The International Brotherhood of Boilermakers cares about its members and their families, and that message needs to be heard. After all, we’re all in this together.
Boilermakers are part of a unique non-profit organization in Pennsylvania that helps injured workers get the medical care they need to get back on the job. The Injured Workers Advocacy Program, or IWAP, is an organized network of medical professionals and facilities, specializing in the advocacy and treatment of injured workers. The program helps those who are suffering from work-related injuries secure necessary treatment and injury benefits.
While IWAP is not a medical care provider, nor does it provide financing, it does provide vetted provider options for those suffering from job-related injuries, and it helps workers navigate the health care labyrinth. The organization estimates that insurance denies or disputes 70-80% of workers’ compensation benefits and treatment before the injured worker can recover from their injuries.
Philadelphia’s L-13 BM-ST John Bland is a new member of the IWAP board and is still learning the ropes. “I’ve been a member of IWAP for over a year now but COVID-19 has disrupted our regular meetings.” Bland says he wants to make sure the program “is good for our Boilermakers going forward, because the International Brotherhood of Boilermakers cares about its members and their families, and that message needs to be heard. After all, we’re all in this together.”

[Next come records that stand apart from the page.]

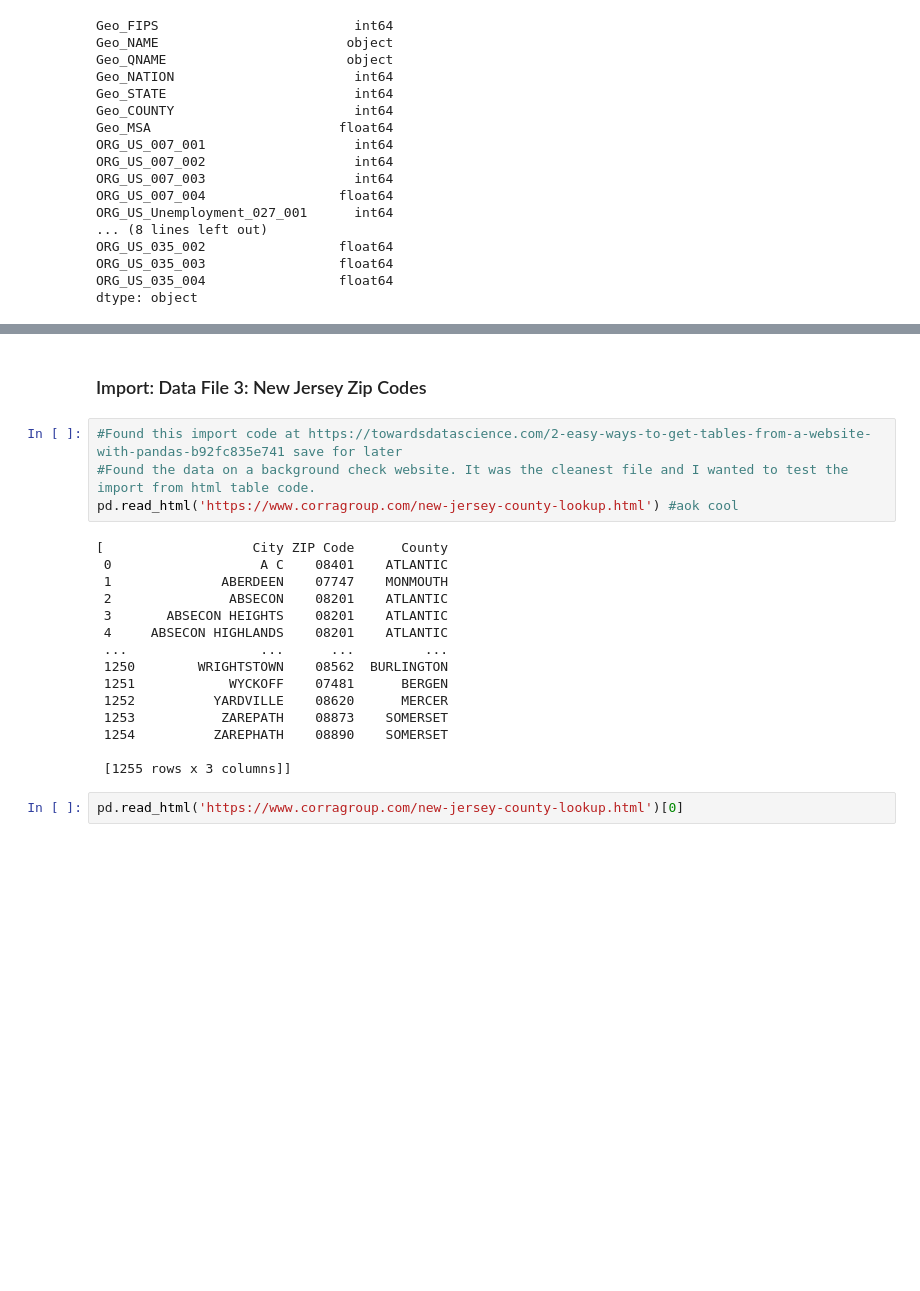
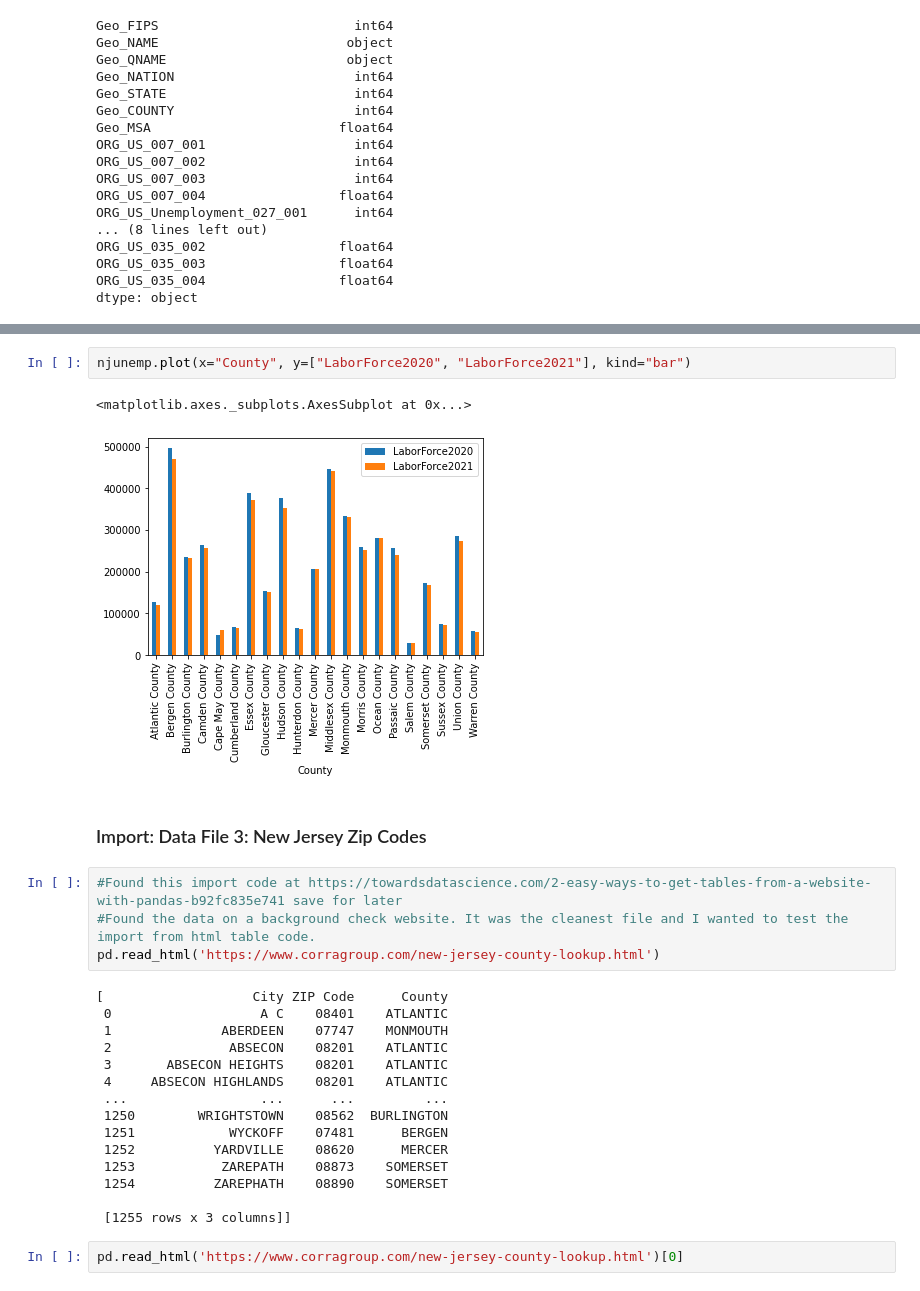
Before and after one commit to theaok/vis-sp23-ewattudo, a Jupyter notebook: ps2_pynb.ipynb, the cells around one changed output, grey strips where cells are left out. Cells and saved outputs as stored; diff of their text form; blank space fills up the shorter version.

```diff
--- a/ps2_pynb.ipynb
+++ b/ps2_pynb.ipynb
@@ -338,9 +427,14 @@ dtype: object
+# %%
+njunemp.plot(x="County", y=["LaborForce2020", "LaborForce2021"], kind="bar")
+# %% [output]
+<matplotlib.axes._subplots.AxesSubplot at 0x...>
+[figure, added]
 # %% [markdown]
 ### Import: Data File 3: New Jersey Zip Codes
 # %%
 #Found this import code at https://towardsdatascience.com/2-easy-ways-to-get-tables-from-a-website-with-pandas-b92fc835e741 save for later
 #Found the data on a background check website. It was the cleanest file and I wanted to test the import from html table code.
-pd.read_html('https://www.corragroup.com/new-jersey-county-lookup.html') #aok cool
+pd.read_html('https://www.corragroup.com/new-jersey-county-lookup.html')
 # %% [output]
 [                   City ZIP Code      County
  0                   A C    08401    ATLANTIC
```
Also changed, not shown: parts of 20 cells of this notebook.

IWAP, which launched in 2013 to address workers’ issues, is the brainchild of Philadelphia radio personality and retired Ironworker Joe Dougherty.
“I got passionate about starting this years ago when I realized how unequal the treatment was for injured workers,” Dougherty says. “We make the system easier to navigate.”
IWAP screens doctors before recommending them to injured workers. Dougherty says that doctors have to have experience treating injured workers, be board certified and have good reputations. One of the most important aspects is their agreement to treat workers even if insurance denies their claims. Providers then negotiate with workers’ comp.
In addition, providers have to agree to be part of IWAP’s new addiction initiative. The initiative asks medical professionals for anti-opioid safe treatment methods in order to stop the cycle of addiction incurred by injured workers suffering from both acute and chronic injuries. As Dougherty says, opioids aren’t always avoidable, but IWAP-approved medical providers commit to responsible pain management practices.
IWAP’s overall goal is to help injured workers get the treatment they need so they can get back to work safely —without pain and without addiction to powerful pain medications.
“Workers don’t want to be injured,” says Dougherty. “They want to be back on the job. Our mission is to help them get there.”
For members in Pennsylvania, visit http://phillylabor.com/aboutiwn